Because most commercially frozen organic produce is flash frozen immediately after picking, most of the nutrients are preserved. Although your supermarket might have fresh organic berries in December, they could have traveled halfway around the world before they came to your community.
Buying frozen fruit that was grown and frozen in your state will have used considerably fewer resources than the out-of-season fresh option. You can use these frozen fruits and vegetables to add variety when there are only limited fresh choices available in your region of the country.
What About Canned?
Canned beans, fruits, and vegetables can provide convenience and nutrition. Although dry beans can be an extremely affordable protein source, sometimes busy parents don't have the time necessary to soak and cook the beans before preparing them in their dinner entrée. Canned beans are a good source of protein, iron, and fiber. They also only require draining and rinsing before they're ready to incorporate in a salad, soup, or casserole.
Canned tomatoes and tomato sauces are among the best sources of lycopene. Lycopene, found in red-pigmented fruits and vegetables like tomatoes, may help prevent certain cancers. The heat from the canning process allows the lycopene in the tomatoes to be better absorbed in the body.
Many canned fruits, like pineapple, mandarin oranges, and tomato products, are good sources of vitamin C. They are great to have on hand to use in a wide range of recipes. Canned tomatoes and tomato sauces are also a great source of lycopene, an antioxidant. Using canned pumpkin instead of cooking a whole pumpkin can mean the difference between having quick, nutrition-packed muffins or doing without.
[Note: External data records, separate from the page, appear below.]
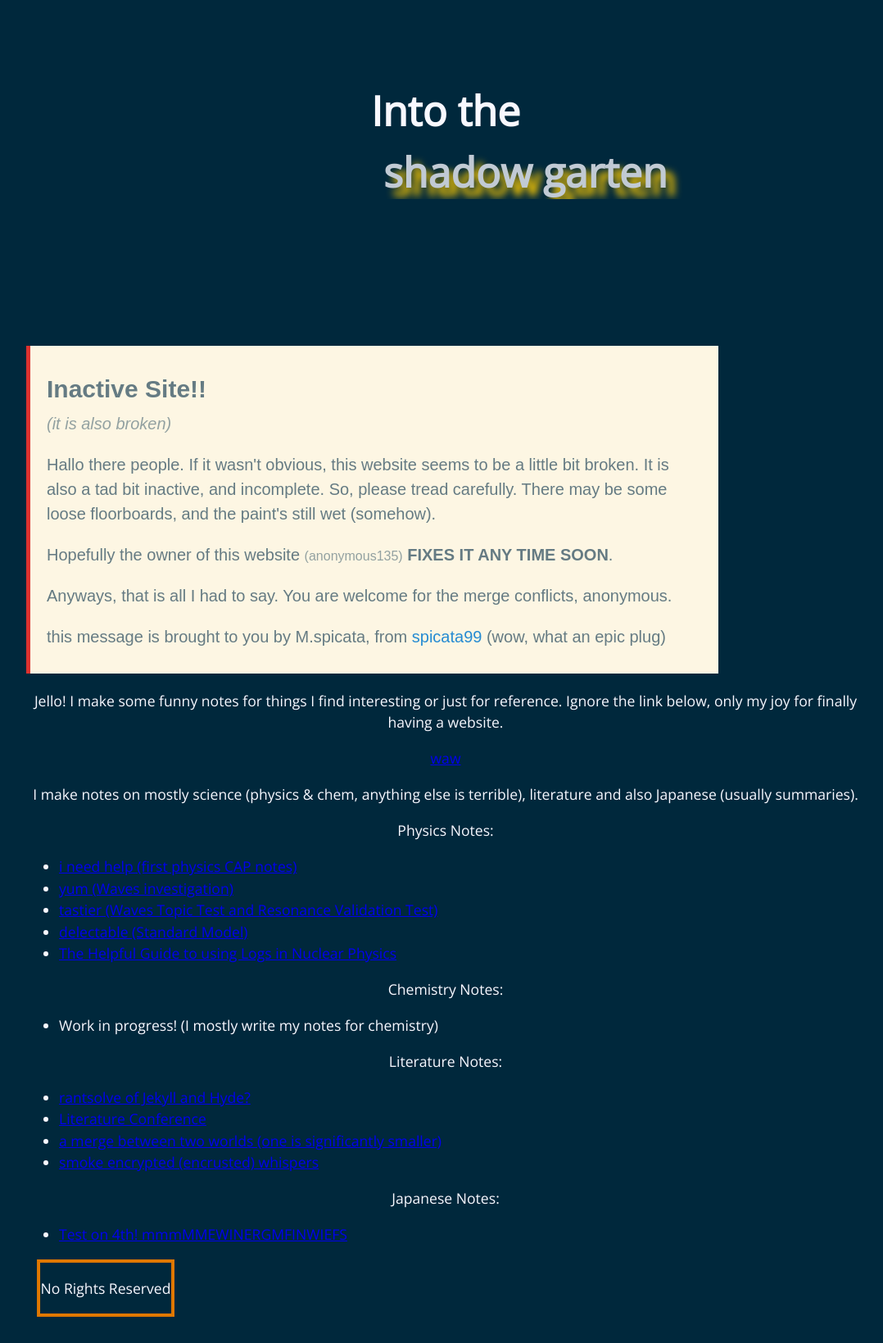
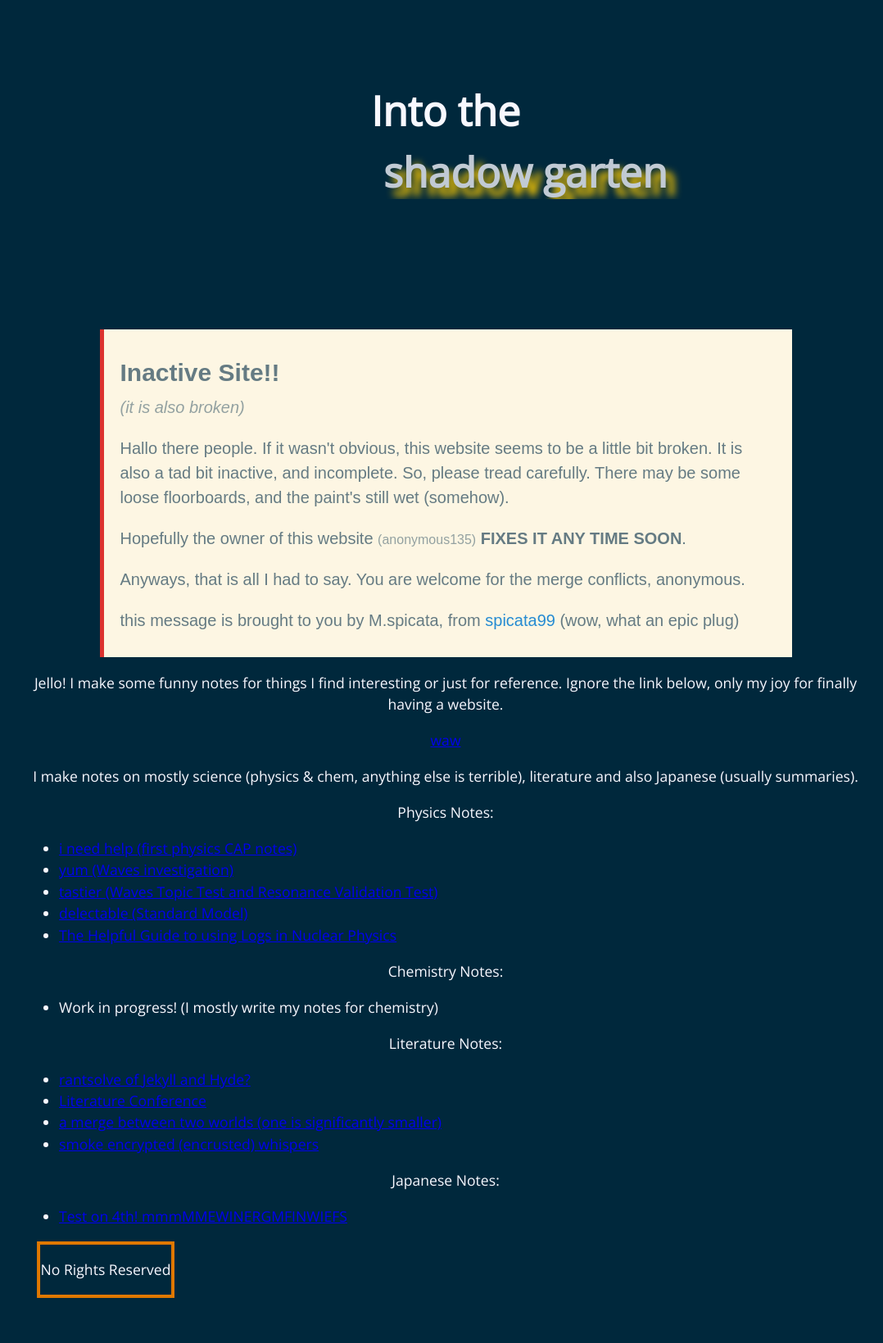
Before and after one commit to anonymoof1528/the-shadow-garten, a Jekyll site: the page built from index.md, in a window 1280 px wide. Shown: the whole page at 82% size, without its empty margins (96-1174 px from the left). Built offline with Jekyll 4.4.1, drawn with Linux system fonts in a browser that asks for light colours; after the commit the page ends 1616 px from its top, so only the background shows below that.

Commit message:
last one, trust

```diff
--- a/index.md
+++ b/index.md
@@ -2,7 +2,7 @@
 title: Into the <div class="container"><div><span>shadow garten</span><span>shadow garten</span></div></div>
 ---
 
-<blockquote style="background-color: #fdf6e3; max-width: 40em; padding: 0.5em 1em; border-left: 5px solid #dc322f; font-family: sans-serif; color: #657b83; font-size: 20px">
+<blockquote style="background-color: #fdf6e3; max-width: 40em; padding: 0.5em 1em; border-left: 5px solid #dc322f; font-family: sans-serif; color: #657b83; font-size: 20px; margin: auto;">
   <h1 style="font-size: 30px; margin-bottom: 0px; text-align: left; color: #657b83">Inactive Site!!</h1>
   <p style="text-align: left; margin-top: 5px; color: #93a1a1;"><em>
     (it is also broken)
```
The important thing is to ensure that your family is eating a diet rich in a variety of fruits and vegetables. Using a combination of fresh, frozen, and canned can help promote your family's good health.